EXERCISE DIRECTIONS:
Word for word, retype each record shown below.

--- START ---

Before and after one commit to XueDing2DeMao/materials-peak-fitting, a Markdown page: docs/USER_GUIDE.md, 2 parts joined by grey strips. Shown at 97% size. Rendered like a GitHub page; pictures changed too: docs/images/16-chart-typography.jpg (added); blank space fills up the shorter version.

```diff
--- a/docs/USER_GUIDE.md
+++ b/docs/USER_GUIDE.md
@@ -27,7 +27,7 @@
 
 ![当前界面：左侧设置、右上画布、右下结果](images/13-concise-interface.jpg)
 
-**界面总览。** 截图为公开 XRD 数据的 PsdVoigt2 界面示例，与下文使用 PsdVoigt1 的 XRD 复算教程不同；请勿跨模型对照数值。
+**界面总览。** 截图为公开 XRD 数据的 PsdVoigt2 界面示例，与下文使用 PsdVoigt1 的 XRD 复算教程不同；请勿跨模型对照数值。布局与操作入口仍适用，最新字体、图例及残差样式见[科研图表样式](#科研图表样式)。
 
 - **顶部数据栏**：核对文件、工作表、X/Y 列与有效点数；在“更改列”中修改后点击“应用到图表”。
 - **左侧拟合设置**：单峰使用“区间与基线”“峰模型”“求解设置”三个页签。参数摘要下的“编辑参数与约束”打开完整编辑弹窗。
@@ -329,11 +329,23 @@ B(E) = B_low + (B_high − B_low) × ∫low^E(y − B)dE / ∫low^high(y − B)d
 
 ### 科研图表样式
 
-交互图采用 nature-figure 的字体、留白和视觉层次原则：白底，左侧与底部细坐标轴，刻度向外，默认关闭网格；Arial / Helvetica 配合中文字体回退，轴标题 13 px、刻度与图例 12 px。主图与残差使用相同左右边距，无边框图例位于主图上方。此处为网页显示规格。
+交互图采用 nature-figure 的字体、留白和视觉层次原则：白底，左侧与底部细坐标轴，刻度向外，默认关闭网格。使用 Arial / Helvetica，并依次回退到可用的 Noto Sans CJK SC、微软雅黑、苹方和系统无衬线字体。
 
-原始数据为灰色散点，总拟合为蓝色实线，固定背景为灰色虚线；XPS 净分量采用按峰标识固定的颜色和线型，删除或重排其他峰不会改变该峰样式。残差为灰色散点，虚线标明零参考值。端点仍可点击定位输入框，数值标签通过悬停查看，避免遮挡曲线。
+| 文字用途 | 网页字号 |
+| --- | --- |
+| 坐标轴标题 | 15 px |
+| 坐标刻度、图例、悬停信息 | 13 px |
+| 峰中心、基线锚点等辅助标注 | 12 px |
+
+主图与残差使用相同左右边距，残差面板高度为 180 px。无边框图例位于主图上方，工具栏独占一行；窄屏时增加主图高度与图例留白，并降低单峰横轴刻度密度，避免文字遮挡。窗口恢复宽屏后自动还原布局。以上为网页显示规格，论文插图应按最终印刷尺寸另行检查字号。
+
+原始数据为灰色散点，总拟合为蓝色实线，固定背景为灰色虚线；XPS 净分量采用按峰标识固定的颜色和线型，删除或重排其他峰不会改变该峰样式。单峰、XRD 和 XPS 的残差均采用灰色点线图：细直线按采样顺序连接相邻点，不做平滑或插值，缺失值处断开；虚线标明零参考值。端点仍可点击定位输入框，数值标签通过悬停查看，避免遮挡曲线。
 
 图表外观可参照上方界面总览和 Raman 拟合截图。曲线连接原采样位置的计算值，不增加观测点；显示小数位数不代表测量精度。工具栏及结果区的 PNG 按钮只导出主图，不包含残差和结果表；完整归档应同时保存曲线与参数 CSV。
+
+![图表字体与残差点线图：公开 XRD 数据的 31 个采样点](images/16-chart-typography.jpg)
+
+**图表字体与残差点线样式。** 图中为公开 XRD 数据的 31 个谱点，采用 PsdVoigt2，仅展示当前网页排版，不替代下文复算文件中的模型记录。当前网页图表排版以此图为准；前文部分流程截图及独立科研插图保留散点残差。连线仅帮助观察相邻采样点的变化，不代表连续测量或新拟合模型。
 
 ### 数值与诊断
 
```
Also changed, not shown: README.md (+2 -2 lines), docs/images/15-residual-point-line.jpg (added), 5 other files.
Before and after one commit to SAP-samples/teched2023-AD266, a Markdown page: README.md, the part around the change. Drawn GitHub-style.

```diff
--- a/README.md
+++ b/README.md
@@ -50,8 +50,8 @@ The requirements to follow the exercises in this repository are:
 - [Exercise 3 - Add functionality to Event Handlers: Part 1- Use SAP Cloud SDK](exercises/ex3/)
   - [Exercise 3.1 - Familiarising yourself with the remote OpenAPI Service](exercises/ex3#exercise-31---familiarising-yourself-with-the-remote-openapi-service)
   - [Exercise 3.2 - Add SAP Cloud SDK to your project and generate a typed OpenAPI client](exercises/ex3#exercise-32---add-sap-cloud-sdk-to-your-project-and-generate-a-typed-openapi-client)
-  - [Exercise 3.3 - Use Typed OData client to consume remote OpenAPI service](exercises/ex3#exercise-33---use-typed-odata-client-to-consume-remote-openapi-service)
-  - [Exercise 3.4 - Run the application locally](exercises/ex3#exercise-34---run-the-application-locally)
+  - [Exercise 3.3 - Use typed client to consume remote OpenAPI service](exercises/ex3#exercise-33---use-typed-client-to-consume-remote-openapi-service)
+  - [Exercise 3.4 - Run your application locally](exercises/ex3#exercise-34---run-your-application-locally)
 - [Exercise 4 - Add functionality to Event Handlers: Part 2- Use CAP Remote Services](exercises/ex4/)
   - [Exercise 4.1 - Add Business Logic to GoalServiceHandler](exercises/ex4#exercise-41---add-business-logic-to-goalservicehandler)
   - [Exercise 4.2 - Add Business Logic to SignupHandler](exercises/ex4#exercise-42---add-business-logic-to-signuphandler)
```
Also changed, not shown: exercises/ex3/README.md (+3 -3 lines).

--- END ---

ANSWER BOX:
Before and after one commit to XueDing2DeMao/materials-peak-fitting, a Markdown page: docs/USER_GUIDE.md, 2 parts joined by grey strips. Shown at 97% size. Rendered like a GitHub page; pictures changed too: docs/images/16-chart-typography.jpg (added); blank space fills up the shorter version.

```diff
--- a/docs/USER_GUIDE.md
+++ b/docs/USER_GUIDE.md
@@ -27,7 +27,7 @@
 
 ![当前界面：左侧设置、右上画布、右下结果](images/13-concise-interface.jpg)
 
-**界面总览。** 截图为公开 XRD 数据的 PsdVoigt2 界面示例，与下文使用 PsdVoigt1 的 XRD 复算教程不同；请勿跨模型对照数值。
+**界面总览。** 截图为公开 XRD 数据的 PsdVoigt2 界面示例，与下文使用 PsdVoigt1 的 XRD 复算教程不同；请勿跨模型对照数值。布局与操作入口仍适用，最新字体、图例及残差样式见[科研图表样式](#科研图表样式)。
 
 - **顶部数据栏**：核对文件、工作表、X/Y 列与有效点数；在“更改列”中修改后点击“应用到图表”。
 - **左侧拟合设置**：单峰使用“区间与基线”“峰模型”“求解设置”三个页签。参数摘要下的“编辑参数与约束”打开完整编辑弹窗。
@@ -329,11 +329,23 @@ B(E) = B_low + (B_high − B_low) × ∫low^E(y − B)dE / ∫low^high(y − B)d
 
 ### 科研图表样式
 
-交互图采用 nature-figure 的字体、留白和视觉层次原则：白底，左侧与底部细坐标轴，刻度向外，默认关闭网格；Arial / Helvetica 配合中文字体回退，轴标题 13 px、刻度与图例 12 px。主图与残差使用相同左右边距，无边框图例位于主图上方。此处为网页显示规格。
+交互图采用 nature-figure 的字体、留白和视觉层次原则：白底，左侧与底部细坐标轴，刻度向外，默认关闭网格。使用 Arial / Helvetica，并依次回退到可用的 Noto Sans CJK SC、微软雅黑、苹方和系统无衬线字体。
 
-原始数据为灰色散点，总拟合为蓝色实线，固定背景为灰色虚线；XPS 净分量采用按峰标识固定的颜色和线型，删除或重排其他峰不会改变该峰样式。残差为灰色散点，虚线标明零参考值。端点仍可点击定位输入框，数值标签通过悬停查看，避免遮挡曲线。
+| 文字用途 | 网页字号 |
+| --- | --- |
+| 坐标轴标题 | 15 px |
+| 坐标刻度、图例、悬停信息 | 13 px |
+| 峰中心、基线锚点等辅助标注 | 12 px |
+
+主图与残差使用相同左右边距，残差面板高度为 180 px。无边框图例位于主图上方，工具栏独占一行；窄屏时增加主图高度与图例留白，并降低单峰横轴刻度密度，避免文字遮挡。窗口恢复宽屏后自动还原布局。以上为网页显示规格，论文插图应按最终印刷尺寸另行检查字号。
+
+原始数据为灰色散点，总拟合为蓝色实线，固定背景为灰色虚线；XPS 净分量采用按峰标识固定的颜色和线型，删除或重排其他峰不会改变该峰样式。单峰、XRD 和 XPS 的残差均采用灰色点线图：细直线按采样顺序连接相邻点，不做平滑或插值，缺失值处断开；虚线标明零参考值。端点仍可点击定位输入框，数值标签通过悬停查看，避免遮挡曲线。
 
 图表外观可参照上方界面总览和 Raman 拟合截图。曲线连接原采样位置的计算值，不增加观测点；显示小数位数不代表测量精度。工具栏及结果区的 PNG 按钮只导出主图，不包含残差和结果表；完整归档应同时保存曲线与参数 CSV。
+
+![图表字体与残差点线图：公开 XRD 数据的 31 个采样点](images/16-chart-typography.jpg)
+
+**图表字体与残差点线样式。** 图中为公开 XRD 数据的 31 个谱点，采用 PsdVoigt2，仅展示当前网页排版，不替代下文复算文件中的模型记录。当前网页图表排版以此图为准；前文部分流程截图及独立科研插图保留散点残差。连线仅帮助观察相邻采样点的变化，不代表连续测量或新拟合模型。
 
 ### 数值与诊断
 
```
Also changed, not shown: README.md (+2 -2 lines), docs/images/15-residual-point-line.jpg (added), 5 other files.
Before and after one commit to SAP-samples/teched2023-AD266, a Markdown page: README.md, the part around the change. Drawn GitHub-style.

```diff
--- a/README.md
+++ b/README.md
@@ -50,8 +50,8 @@ The requirements to follow the exercises in this repository are:
 - [Exercise 3 - Add functionality to Event Handlers: Part 1- Use SAP Cloud SDK](exercises/ex3/)
   - [Exercise 3.1 - Familiarising yourself with the remote OpenAPI Service](exercises/ex3#exercise-31---familiarising-yourself-with-the-remote-openapi-service)
   - [Exercise 3.2 - Add SAP Cloud SDK to your project and generate a typed OpenAPI client](exercises/ex3#exercise-32---add-sap-cloud-sdk-to-your-project-and-generate-a-typed-openapi-client)
-  - [Exercise 3.3 - Use Typed OData client to consume remote OpenAPI service](exercises/ex3#exercise-33---use-typed-odata-client-to-consume-remote-openapi-service)
-  - [Exercise 3.4 - Run the application locally](exercises/ex3#exercise-34---run-the-application-locally)
+  - [Exercise 3.3 - Use typed client to consume remote OpenAPI service](exercises/ex3#exercise-33---use-typed-client-to-consume-remote-openapi-service)
+  - [Exercise 3.4 - Run your application locally](exercises/ex3#exercise-34---run-your-application-locally)
 - [Exercise 4 - Add functionality to Event Handlers: Part 2- Use CAP Remote Services](exercises/ex4/)
   - [Exercise 4.1 - Add Business Logic to GoalServiceHandler](exercises/ex4#exercise-41---add-business-logic-to-goalservicehandler)
   - [Exercise 4.2 - Add Business Logic to SignupHandler](exercises/ex4#exercise-42---add-business-logic-to-signuphandler)
```
Also changed, not shown: exercises/ex3/README.md (+3 -3 lines).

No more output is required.